Print back every record below, exactly as it stands.
======== Information given ========
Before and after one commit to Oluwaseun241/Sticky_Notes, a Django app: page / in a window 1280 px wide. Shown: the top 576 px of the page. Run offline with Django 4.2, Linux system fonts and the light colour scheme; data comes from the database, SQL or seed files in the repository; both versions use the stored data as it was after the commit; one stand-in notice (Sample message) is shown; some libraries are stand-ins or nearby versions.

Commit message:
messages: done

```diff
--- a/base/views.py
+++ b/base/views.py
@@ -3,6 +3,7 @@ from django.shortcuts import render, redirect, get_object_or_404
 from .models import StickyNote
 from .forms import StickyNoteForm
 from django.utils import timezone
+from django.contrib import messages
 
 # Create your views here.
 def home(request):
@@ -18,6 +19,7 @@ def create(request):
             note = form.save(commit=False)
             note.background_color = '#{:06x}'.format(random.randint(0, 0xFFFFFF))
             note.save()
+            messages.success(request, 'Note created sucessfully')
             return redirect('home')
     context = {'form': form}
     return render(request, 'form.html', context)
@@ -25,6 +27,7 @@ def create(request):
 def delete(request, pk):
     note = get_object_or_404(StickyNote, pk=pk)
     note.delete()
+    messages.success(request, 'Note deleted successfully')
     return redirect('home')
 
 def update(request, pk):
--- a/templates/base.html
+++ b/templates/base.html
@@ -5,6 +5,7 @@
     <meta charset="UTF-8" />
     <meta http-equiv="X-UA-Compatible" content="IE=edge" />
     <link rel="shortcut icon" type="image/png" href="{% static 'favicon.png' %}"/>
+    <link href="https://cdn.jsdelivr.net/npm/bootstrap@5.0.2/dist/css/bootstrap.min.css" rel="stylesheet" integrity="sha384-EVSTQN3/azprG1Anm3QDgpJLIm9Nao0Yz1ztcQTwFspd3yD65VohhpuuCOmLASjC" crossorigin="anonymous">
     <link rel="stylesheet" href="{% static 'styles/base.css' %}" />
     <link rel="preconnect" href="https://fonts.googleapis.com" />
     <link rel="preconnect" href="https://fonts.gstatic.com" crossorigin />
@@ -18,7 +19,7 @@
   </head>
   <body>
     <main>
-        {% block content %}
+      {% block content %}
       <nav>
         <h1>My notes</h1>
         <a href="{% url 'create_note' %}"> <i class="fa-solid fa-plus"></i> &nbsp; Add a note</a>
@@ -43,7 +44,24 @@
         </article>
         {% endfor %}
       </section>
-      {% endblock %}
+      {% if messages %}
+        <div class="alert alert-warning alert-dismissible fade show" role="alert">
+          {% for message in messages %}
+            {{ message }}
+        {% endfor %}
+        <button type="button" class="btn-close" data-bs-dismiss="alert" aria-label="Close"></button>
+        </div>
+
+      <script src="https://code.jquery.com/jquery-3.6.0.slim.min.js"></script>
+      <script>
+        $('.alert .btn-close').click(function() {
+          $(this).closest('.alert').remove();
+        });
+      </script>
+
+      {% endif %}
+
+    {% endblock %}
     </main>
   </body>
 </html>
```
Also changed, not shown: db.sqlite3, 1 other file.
========
▶ Worked solution
Before and after one commit to Oluwaseun241/Sticky_Notes, a Django app: page / in a window 1280 px wide. Shown: the top 576 px of the page. Run offline with Django 4.2, Linux system fonts and the light colour scheme; data comes from the database, SQL or seed files in the repository; both versions use the stored data as it was after the commit; one stand-in notice (Sample message) is shown; some libraries are stand-ins or nearby versions.

Commit message:
messages: done

```diff
--- a/base/views.py
+++ b/base/views.py
@@ -3,6 +3,7 @@ from django.shortcuts import render, redirect, get_object_or_404
 from .models import StickyNote
 from .forms import StickyNoteForm
 from django.utils import timezone
+from django.contrib import messages
 
 # Create your views here.
 def home(request):
@@ -18,6 +19,7 @@ def create(request):
             note = form.save(commit=False)
             note.background_color = '#{:06x}'.format(random.randint(0, 0xFFFFFF))
             note.save()
+            messages.success(request, 'Note created sucessfully')
             return redirect('home')
     context = {'form': form}
     return render(request, 'form.html', context)
@@ -25,6 +27,7 @@ def create(request):
 def delete(request, pk):
     note = get_object_or_404(StickyNote, pk=pk)
     note.delete()
+    messages.success(request, 'Note deleted successfully')
     return redirect('home')
 
 def update(request, pk):
--- a/templates/base.html
+++ b/templates/base.html
@@ -5,6 +5,7 @@
     <meta charset="UTF-8" />
     <meta http-equiv="X-UA-Compatible" content="IE=edge" />
     <link rel="shortcut icon" type="image/png" href="{% static 'favicon.png' %}"/>
+    <link href="https://cdn.jsdelivr.net/npm/bootstrap@5.0.2/dist/css/bootstrap.min.css" rel="stylesheet" integrity="sha384-EVSTQN3/azprG1Anm3QDgpJLIm9Nao0Yz1ztcQTwFspd3yD65VohhpuuCOmLASjC" crossorigin="anonymous">
     <link rel="stylesheet" href="{% static 'styles/base.css' %}" />
     <link rel="preconnect" href="https://fonts.googleapis.com" />
     <link rel="preconnect" href="https://fonts.gstatic.com" crossorigin />
@@ -18,7 +19,7 @@
   </head>
   <body>
     <main>
-        {% block content %}
+      {% block content %}
       <nav>
         <h1>My notes</h1>
         <a href="{% url 'create_note' %}"> <i class="fa-solid fa-plus"></i> &nbsp; Add a note</a>
@@ -43,7 +44,24 @@
         </article>
         {% endfor %}
       </section>
-      {% endblock %}
+      {% if messages %}
+        <div class="alert alert-warning alert-dismissible fade show" role="alert">
+          {% for message in messages %}
+            {{ message }}
+        {% endfor %}
+        <button type="button" class="btn-close" data-bs-dismiss="alert" aria-label="Close"></button>
+        </div>
+
+      <script src="https://code.jquery.com/jquery-3.6.0.slim.min.js"></script>
+      <script>
+        $('.alert .btn-close').click(function() {
+          $(this).closest('.alert').remove();
+        });
+      </script>
+
+      {% endif %}
+
+    {% endblock %}
     </main>
   </body>
 </html>
```
Also changed, not shown: db.sqlite3, 1 other file.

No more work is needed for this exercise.